Not that I'm complaining. I'm just happy they're sending somebody. I need help because we're having problems with our TV. I'd fix these problems myself but, unfortunately, modern TVs cannot be operated by normal human beings. Modern TVs can be operated only by (a) teenagers whose thumbs are the size of piano legs because they spend all day playing violent video games; and (b) tech-support people who work for the cable company and live in major Canadian centres, such as Mumbai.
When I was a kid, fixing your TV was a snap. If, for example, the picture was fuzzy, all you had to do was stand beside the set, randomly waggle the rabbit-ear antenna and ask: "OK, how's that?" Or: "How about now?" In extreme circumstances, you would wrap your body in tinfoil and stand on the roof like a primitive satellite dish.
But things are much more complicated today. You need a degree from Harvard to even turn your TV on. In our den, for example, there are at least four remote-control devices, all of which have a "power" button, along with hundreds of mystery buttons with labels like "PIP" and "SWAP." Along with the big-screen TV, they control the DVD players and the PVR, and I suspect one opens a portal to another dimension, so I keep it hidden under the couch.
Anyway, I'm sitting here, twiddling, waiting for the cable-TV guy, because over the weekend my wife and I wanted to watch a movie, so we pressed the "video on demand" button and, instead of a movie, we got an onscreen message stating: "I don't feel very good. I am experiencing error J56XVIILX33915XC-&%#**96X. Even I don't know what that means. You need to call a guy in Toronto to find out what's wrong."
So I called the number onscreen and, after spending 15 minutes listening to recorded music that reminded me my call was important, I was connected to a helpful tech-support person. I explained the problem and he told me to examine the cable box, which I foolishly assumed was the box with cables coming out of it we keep in the basement.
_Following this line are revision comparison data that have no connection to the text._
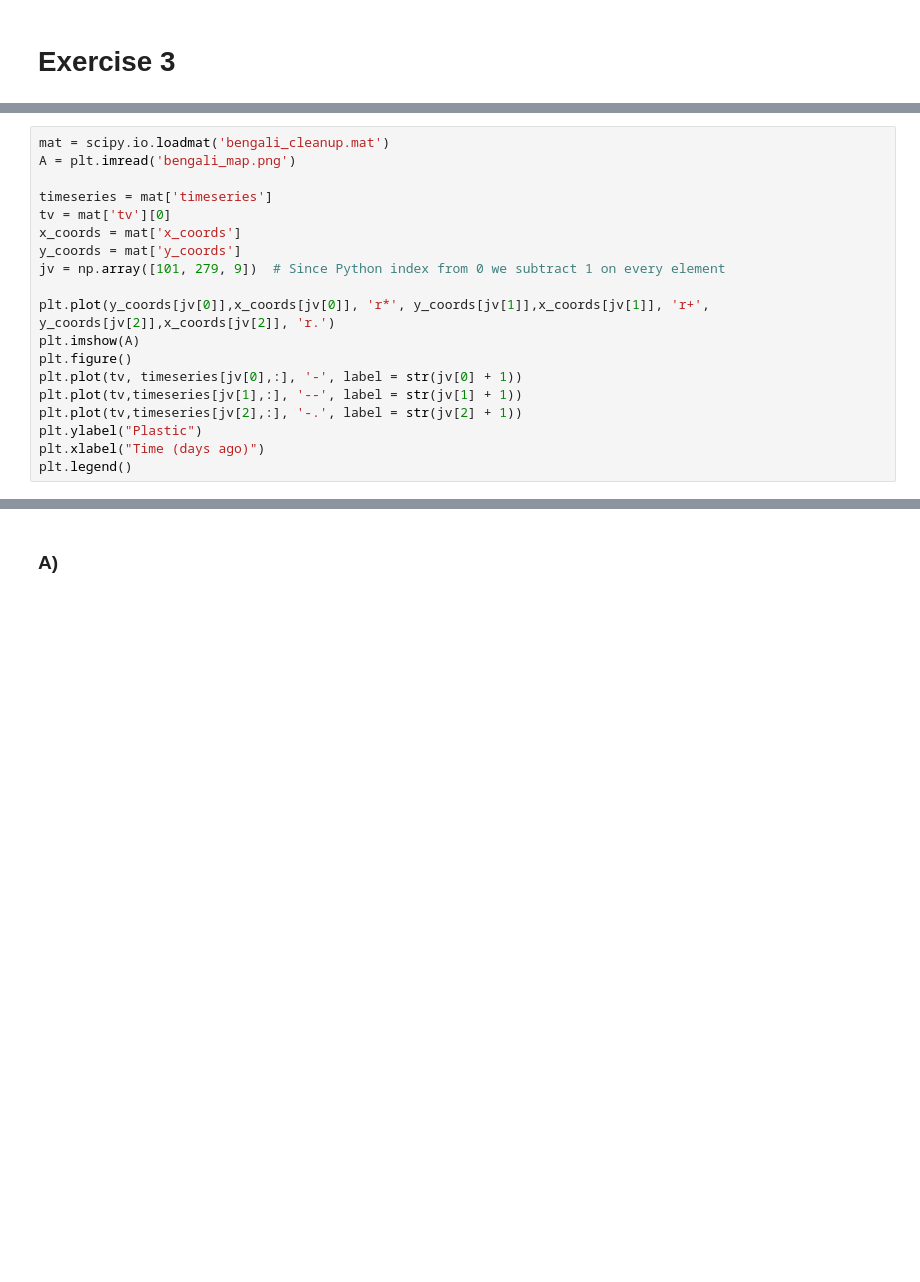
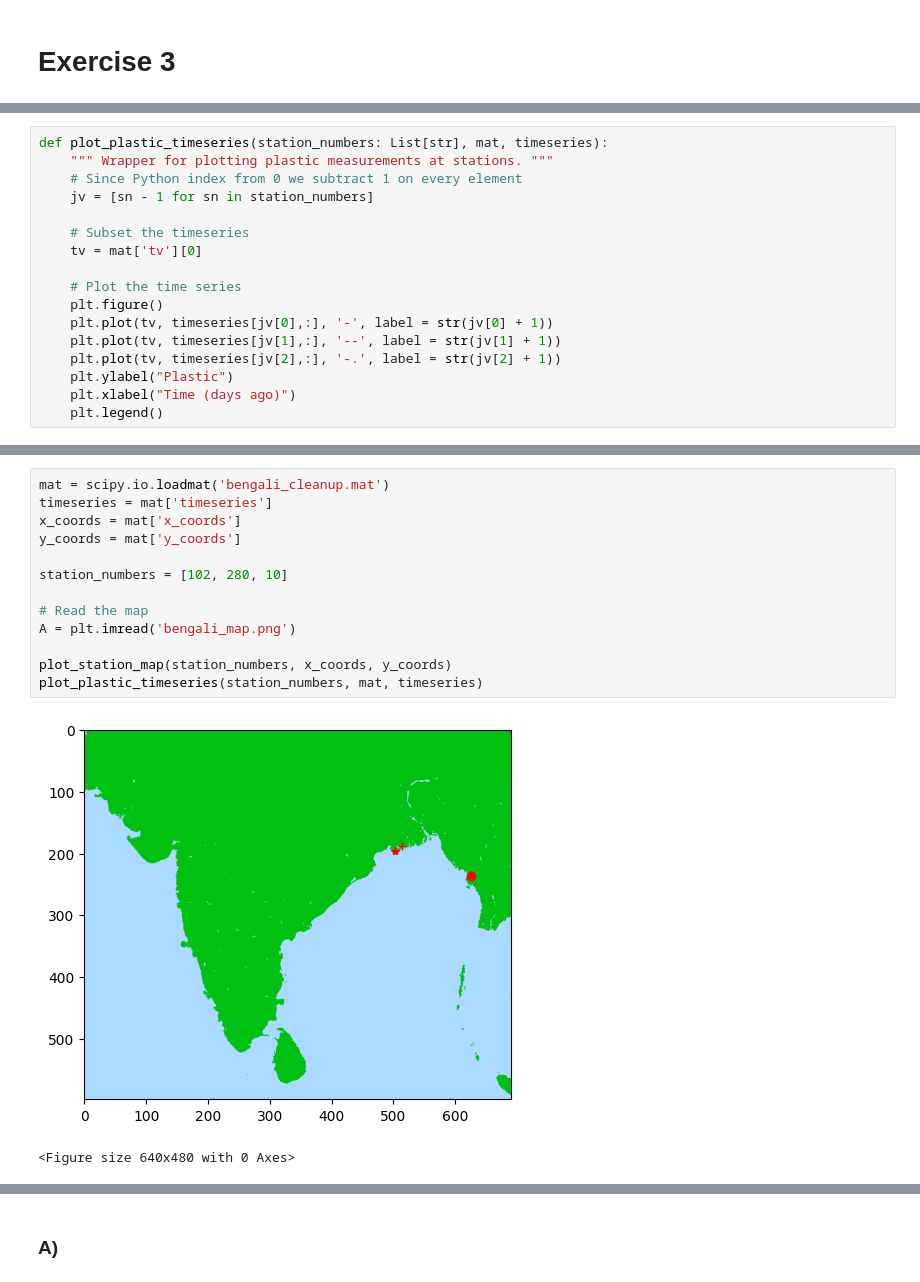
Before and after one commit to dahnlund/SF2526-Lab2, a Jupyter notebook: ex3.ipynb, the cells around one changed output, grey strips where cells are left out. Saved outputs shown, nothing was run; the diff lists cells and outputs as text; blank space fills up the shorter version.

Commit message:
Add answers to questions + update to use function for plotting

```diff
--- a/ex3.ipynb
+++ b/ex3.ipynb
@@ -11,19 +26,17 @@ from sklearn.cluster import KMeans
 # %%
-mat = scipy.io.loadmat('bengali_cleanup.mat')
-A = plt.imread('bengali_map.png')
+def plot_plastic_timeseries(station_numbers: List[str], mat, timeseries):
+    """ Wrapper for plotting plastic measurements at stations. """
+    # Since Python index from 0 we subtract 1 on every element
+    jv = [sn - 1 for sn in station_numbers]
 
-timeseries = mat['timeseries']
-tv = mat['tv'][0]
-x_coords = mat['x_coords']
-y_coords = mat['y_coords']
-jv = np.array([101, 279, 9])  # Since Python index from 0 we subtract 1 on every element
+    # Subset the timeseries
+    tv = mat['tv'][0]
 
-plt.plot(y_coords[jv[0]],x_coords[jv[0]], 'r*', y_coords[jv[1]],x_coords[jv[1]], 'r+', y_coords[jv[2]],x_coords[jv[2]], 'r.')
-plt.imshow(A)
-plt.figure()
-plt.plot(tv, timeseries[jv[0],:], '-', label = str(jv[0] + 1))
-plt.plot(tv,timeseries[jv[1],:], '--', label = str(jv[1] + 1))
-plt.plot(tv,timeseries[jv[2],:], '-.', label = str(jv[2] + 1))
-plt.ylabel("Plastic")
-plt.xlabel("Time (days ago)")
-plt.legend()
+    # Plot the time series
+    plt.figure()
+    plt.plot(tv, timeseries[jv[0],:], '-', label = str(jv[0] + 1))
+    plt.plot(tv, timeseries[jv[1],:], '--', label = str(jv[1] + 1))
+    plt.plot(tv, timeseries[jv[2],:], '-.', label = str(jv[2] + 1))
+    plt.ylabel("Plastic")
+    plt.xlabel("Time (days ago)")
+    plt.legend()
@@ -33,0 +43,16 @@ plt.legend()
+# %%
+mat = scipy.io.loadmat('bengali_cleanup.mat')
+timeseries = mat['timeseries']
+x_coords = mat['x_coords']
+y_coords = mat['y_coords']
+
+station_numbers = [102, 280, 10]
+
+# Read the map
+A = plt.imread('bengali_map.png')
+
+plot_station_map(station_numbers, x_coords, y_coords)
+plot_plastic_timeseries(station_numbers, mat, timeseries)
+# %% [output]
+[figure, added]
+<Figure size 640x480 with 0 Axes>
```
Also changed, not shown: parts of 15 cells of this notebook.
"It's a silver box," he told me.
"No, it's blue," I replied.
"No, it's silver," he sniffed.
Eventually, I wandered back upstairs to the den, where I found a silver box hiding under the TV. "Turn the box around and unscrew the red cable," the tech guy advised.
"There is no red cable," I whined. "There's a black one."
"Which side is it on?" he demanded. "It's on the right," I offered. "My right or your right?" he wanted to know.
I pondered this. "Which way are you facing in Toronto?" I finally inquired.
"Look, just go ahead and pull that cable out," he declared. "Now look at the TV and tell me what you see."
I looked at the TV. "I don't see anything," I whispered. "It's blank."
He paused. "Hmmm," he said, thoughtfully. "That's not a good sign."
I sensed he, too, needed support. "Well, you're the expert," I said softly.
In the end, we spent half an hour on the phone together, chatting, unplugging random cables, frowning and rolling our eyeballs. Finally, we were able to take a TV that refused to show movies on demand and transform it into a TV that also refused to record programs or let us look at the guide that tells you what shows are on which channels.
"I'm going to make an appointment for one of our cable-TV representatives to visit your home," my frustrated tech-support pal finally grunted. So I'm sitting here on the couch, patiently waiting for the cable guy to arrive. I could actually watch the TV while I wait, but all the shows are mindless, boring, reality-based drivel.
If I'm lucky, the cable guy can fix that, too.